Her metal knee, she says, never lets her down and so long as she acclimatises, she should avoid the acute mountain sickness which in 2004 forced her down off a 6500m ridge after two despairing days trapped in a tiny tent by a blizzard.
"My head was imploding," she wrote of the experience on Jankuth, an imposing 6805m, unclimbed, northern Indian peak. "I was unable to keep food down and I was unable to think straight or sleep."
Even the dexamethasone - a powerful steroid - which climbing partner Marty Beare fed her failed to shake the ghastly symptoms, which only loosened their grip as she gingerly lost altitude.
As she's got older, Deavoll says her climbing goals have shifted. " I relish the experience more than the summit.

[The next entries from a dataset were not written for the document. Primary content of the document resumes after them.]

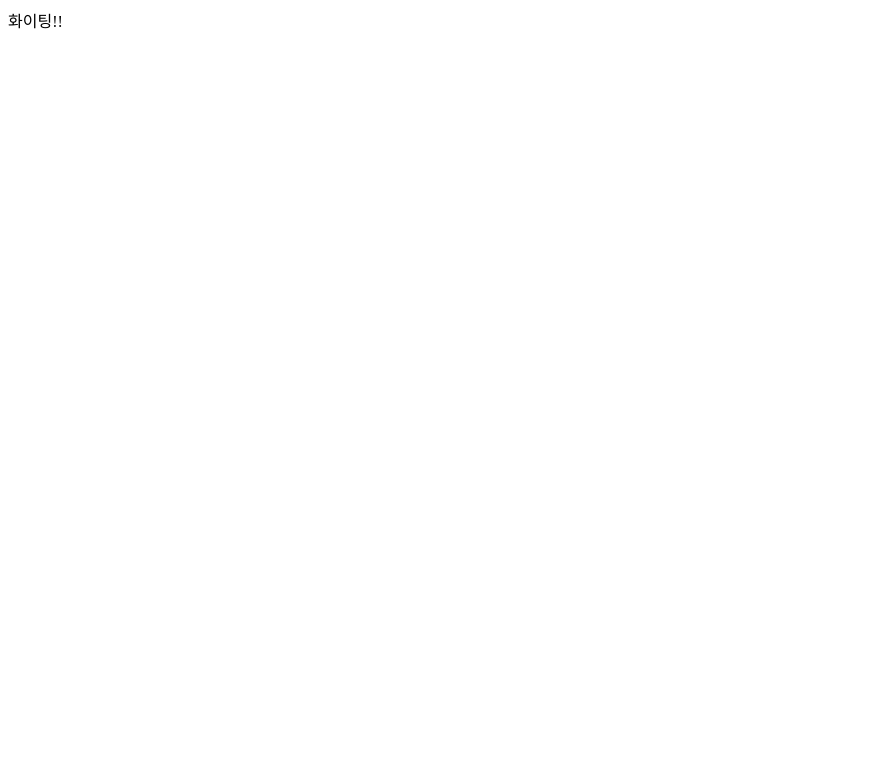
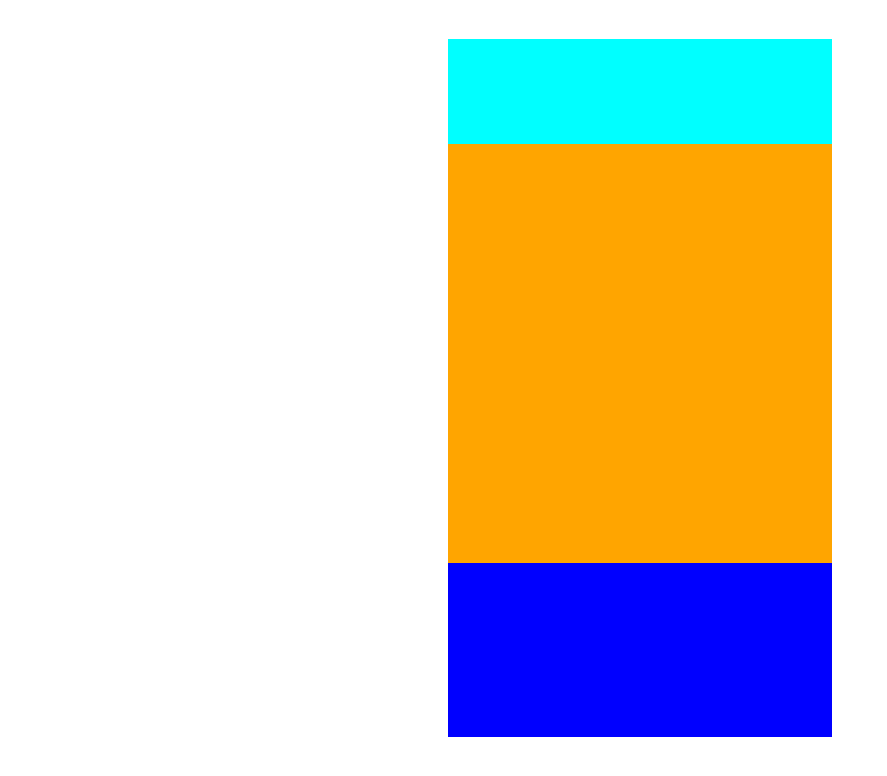
Before and after one commit to yjoonjang/react-messanger-16th, a React (Create React App) app: page / in a window 1280 px wide. Shown: the top 776 px of the page, without its empty margins (0-887 px from the left). Built offline with nearby package versions, Linux system fonts and the light colour scheme.

Commit message:
feat: 전체 레이아웃 구성

```diff
--- a/package.json
+++ b/package.json
@@ -10,10 +10,13 @@
     "@types/node": "^16.11.60",
     "@types/react": "^18.0.21",
     "@types/react-dom": "^18.0.6",
+    "@types/styled-components": "^5.1.26",
     "react": "^18.2.0",
     "react-dom": "^18.2.0",
     "react-scripts": "5.0.1",
-    "typescript": "^4.8.3",
+    "styled-components": "^5.3.6",
+    "styled-normalize": "^8.0.7",
+    "typescript": "^4.8.4",
     "web-vitals": "^2.1.4"
   },
   "scripts": {
--- a/src/App.tsx
+++ b/src/App.tsx
@@ -1,5 +1,11 @@
+import MessangerPage from './components/messangerPage/MessangerPage';
+
 function App() {
-  return <div>화이팅!!</div>;
+  return (
+    <>
+      <MessangerPage />
+    </>
+  );
 }
 
 export default App;
--- /dev/null
+++ b/src/components/messangerPage/MessangerPage.styled.tsx
@@ -0,0 +1,35 @@
+import styled from 'styled-components';
+
+export const Container = styled.div`
+  width: 100%;
+  height: 97vh;
+  display: flex;
+  justify-content: center;
+  align-items: center;
+`;
+
+export const MessangerBox = styled.div`
+  width: 30vw;
+  height: 90%;
+  justify-content: center;
+  border-radius: 30px;
+`;
+
+export const Header = styled.header`
+  position: sticky;
+  width: 100%;
+  height: 15%;
+  background-color: aqua;
+`;
+
+export const TextShowArea = styled.div`
+  width: 100%;
+  height: 60%;
+  background-color: orange;
+`;
+
+export const InputTextArea = styled.div`
+  width: 100%;
+  height: 25%;
+  background-color: blue;
+`;
--- /dev/null
+++ b/src/components/messangerPage/MessangerPage.tsx
@@ -0,0 +1,15 @@
+import { Container, MessangerBox, Header, TextShowArea, InputTextArea } from './MessangerPage.styled';
+
+const MessangerPage = () => {
+  return (
+    <Container>
+      <MessangerBox>
+        <Header />
+        <TextShowArea />
+        <InputTextArea />
+      </MessangerBox>
+    </Container>
+  );
+};
+
+export default MessangerPage;
--- a/src/index.tsx
+++ b/src/index.tsx
@@ -1,10 +1,12 @@
 import React from 'react';
 import ReactDOM from 'react-dom/client';
 import App from './App';
+import GlobalStyle from './styles/GlobalStyle';
 
 const root = ReactDOM.createRoot(document.getElementById('root') as HTMLElement);
 root.render(
   <React.StrictMode>
+    <GlobalStyle />
     <App />
   </React.StrictMode>
 );
--- /dev/null
+++ b/src/styles/GlobalStyle.tsx
@@ -0,0 +1,24 @@
+import { createGlobalStyle } from 'styled-components';
+import normalize from 'styled-normalize';
+
+const GlobalStyle = createGlobalStyle`
+  ${normalize}
+
+  * {
+    box-sizing: border-box;
+  }
+
+  body {
+    font-family: Montserrat, sans-serif;
+    line-height: 1.5;
+  }
+
+  button {
+    background-color: transparent;
+    padding: 0;
+    cursor: pointer;
+    border: none;
+    line-height: 0;
+  }
+`;
+export default GlobalStyle;
```
Also changed, not shown: 1 other file (tests, documents, lock files or other folders).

I'm not so summit driven.
"Last year in Pakistan we missed out and when I got down I was disappointed but I wasn't that worried because we'd done the best we could."
In the mountains she finds an "overwhelming comfort", where daily anxieties are replaced by a need to be physically sharp and in tune, where an exhausting haul on the front points of crampons can give way to exhilarating pleasure at the top.

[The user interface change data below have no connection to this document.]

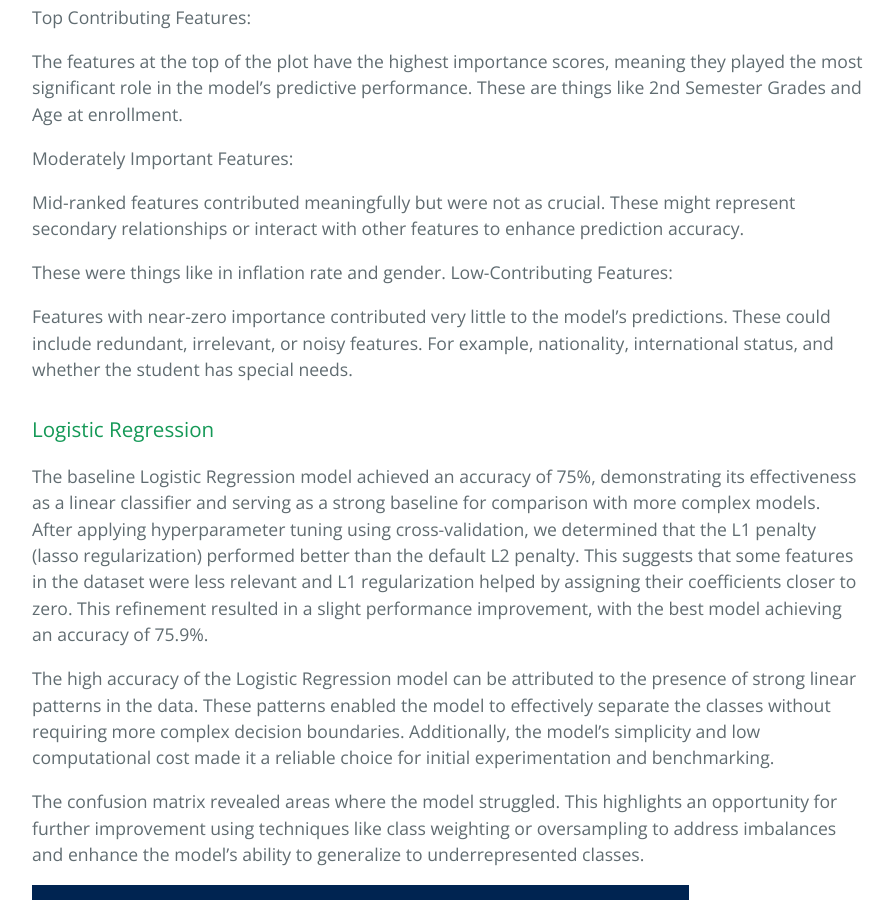
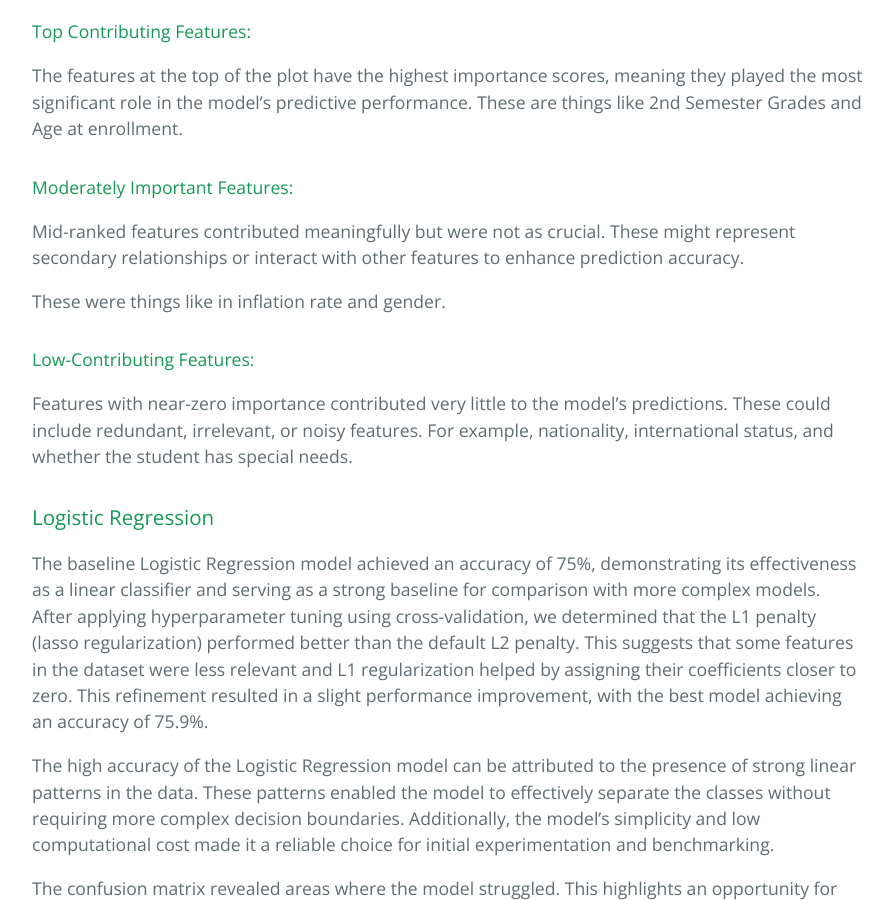
Before and after one commit to russjm/CS4641, a Jekyll site: the page built from index.md, in a window 1280 px wide and 900 px high, scrolled down 11069 px. Shown: the whole window, without its empty margins (192-1086 px from the left). Built offline with Jekyll 4.4.1, drawn with Linux system fonts in a browser that asks for light colours; our own code applies the rules of GitHub Pages for plain Markdown files.

Commit message:
small fix

```diff
--- a/index.md
+++ b/index.md
@@ -133,17 +133,18 @@ Our Random Forest model achieved an accuracy rate of 77%, which is one of the hi
 
 ![Random Forest Feature Importance](visualizations/random_forest_2.png)
 
-Top Contributing Features:
+#### Top Contributing Features:
 
 The features at the top of the plot have the highest importance scores, meaning they played the most significant role in the model's predictive performance.
 These are things like 2nd Semester Grades and Age at enrollment.
 
-Moderately Important Features:
+#### Moderately Important Features:
 
 Mid-ranked features contributed meaningfully but were not as crucial. These might represent secondary relationships or interact with other features to enhance prediction accuracy.
 
 These were things like in inflation rate and gender.
-Low-Contributing Features:
+
+#### Low-Contributing Features:
 
 Features with near-zero importance contributed very little to the model's predictions. These could include redundant, irrelevant, or noisy features. For example, nationality, international status, and whether the student has special needs.
 
@@ -182,7 +183,7 @@ Gradient Boosting, specifically XGBoost, performed slightly below Random Forest,
 
 Lastly, applying PCA revealed limited benefits in terms of classification accuracy for most models. While PCA effectively reduced dimensionality and highlighted the separability of the target groups in the data, the original features already captured important patterns well. Ensemble models like Random Forest and XGBoost, which are naturally capable of handling correlated features, did not see significant performance gains from PCA.
 
-tldr:
+Tldr:
 
 Random Forest: Best overall performance, balancing robustness and accuracy, but less interpretable.
 
```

"I guess I was very performance-based. I was very good, or I am very good. I wanted to be a very good rock climber, a very good ice climber and a very good mountaineer. I targeted hard things. And I am very good."
Deavoll realises it won't last forever. Over the years her body has taken a pounding - she broke her back six years ago - and imagines at some point she'll need a new passion. A few years ago she quit a job in outdoor education to train in journalism. She loves writing, and paints.
"I'm drawn to the expeditions. I want to go to the out-of-the-way places. Even if they are a little bit dodgy security-wise it doesn't really worry me. It's just that I can head to places where nobody else is going and find mountains that nobody else has climbed. It's that desire to get away from it that is keeping me going."
The desire to climb stronger than guilt
Pat Deavoll wonders if sometimes Asia's majestic mountains revolt against against the constant assault from climbers heavily invested in knocking them off. She is mindful that the relationship involves first world visitors against a third world backdrop. Climbers fly in from Europe, North American or New Zealand with a short window to complete their mission.
Over the years, Deavoll says she has struggled to bridge the gap between her own ambitions and the often meagre existence of local people who support her expeditions.
The subject of "mountain tourism" is vigorously debated by climbers, many of whom try and help out by paying porters directly rather than going through agents. Deavoll says there's no escaping economic iniquities, but climbers can't be expected to close income gaps.
"I think we are providing something they otherwise wouldn't have.
" I do feel guilt but the desire to go climbing is stronger."
But she draws the line at the intensity placed on Everest, where she likens the summit business to a supermarket queue.
"The idea of virtually pushing wealthy but unskilled people to the top doesn't appeal at all."
Deavoll said she couldn't help but sense the mountain had had enough when avalanches and earthquakes stopped the conga line of paying clients for a second time in two climbing seasons.
"I almost imagine this madness has reached such a state that something has to give."